    Metapost: Covering the Coverblog

    October 11th, 2007 — 07:18 pm

    Welcome (back) to Cover Lay Down! Just a quick note between cover features today — I’ll try to keep these short, but every once in a while it’s useful to pull the curtain aside to speak out and clarify, I think.

    First, I am hoping to write up a more formal guide to Cover Lay Down eventually, but I’m focusing on the music right now. In the interim, if you have any questions (like “why is there a Richard Thompson cover of a Squeeze song in yesterday’s post about Teddy Thompson?”), the welcome post might be a useful place to start. Go ahead, I’ll wait.

    Second, a word or two about the method behind the musicposting here at Cover Lay Down. As you have probably noticed, music is being posted on I like because it allows you to play a song before you decide if you want to download it. But capacity is low for free accounts, so songs will probably only be up for a week or two before I take them down again.

    This is okay, I think — after all, the purpose here is to expose and promote musicians and albums, in the hopes that you’ll buy the songs. But the clock is ticking on our first few entries, folks. If you haven’t heard anything from Richard Shindell’s stellar new cover album, or fed your ears with Eliza Gilkyson’s amazing Dylan and Greg Brown covers, you’re about to miss the boat.

    Finally, a thousand thanks to YOU for validating my efforts. In less than two weeks we’ve had over a thousand downloads, and are closing in on 100 unique hits a day. It’s especially nice to see that some of you have been following the links to artist websites and stores. Feel free to drop any suggestions for future post themes, songs, or artists in the comments at any time — you’ve all earned it.

    And a most special thanks to all who have driven traffic and good vibes my way. It is an honor to be found, and recognized, and welcomed so warmly by some of the very coverlovers and musicbloggers I’ve admired for years. If you’ve shown up circuitously, and have yet to visit Fong Songs, The Late Greats, Womenfolk, Cover Freak, Covering the Mouse, Coverville, and Retro Music Snob, head on over — you’re in for a treat.
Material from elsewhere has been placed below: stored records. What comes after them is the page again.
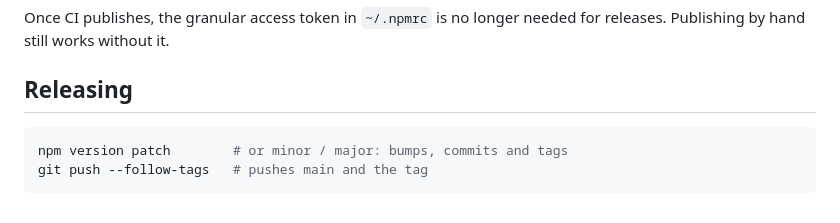
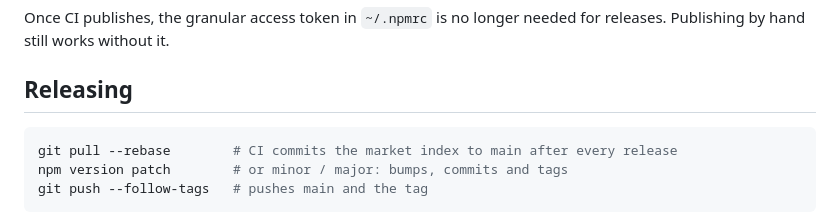
Before and after one commit to my-dsh/deepseek-intelligent-ui, a Markdown page: docs/RELEASING.md, the part around the change. Drawn GitHub-style.

Commit message:
docs: pull before releasing — CI commits the market index to main

````diff
--- a/docs/RELEASING.md
+++ b/docs/RELEASING.md
@@ -40,6 +40,7 @@ releases. Publishing by hand still works without it.
 ## Releasing
 
 ```bash
+git pull --rebase        # CI commits the market index to main after every release
 npm version patch        # or minor / major: bumps, commits and tags
 git push --follow-tags   # pushes main and the tag
 ```
````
    We’ll be back tomorrow with a second round of our Covered in Folk series, featuring folk covers of the songs of Neil and Tim Finn (cf. Crowded House, Split Enz). Y’all come back now, y’hear?

    787 comments » | cover lay down, metapost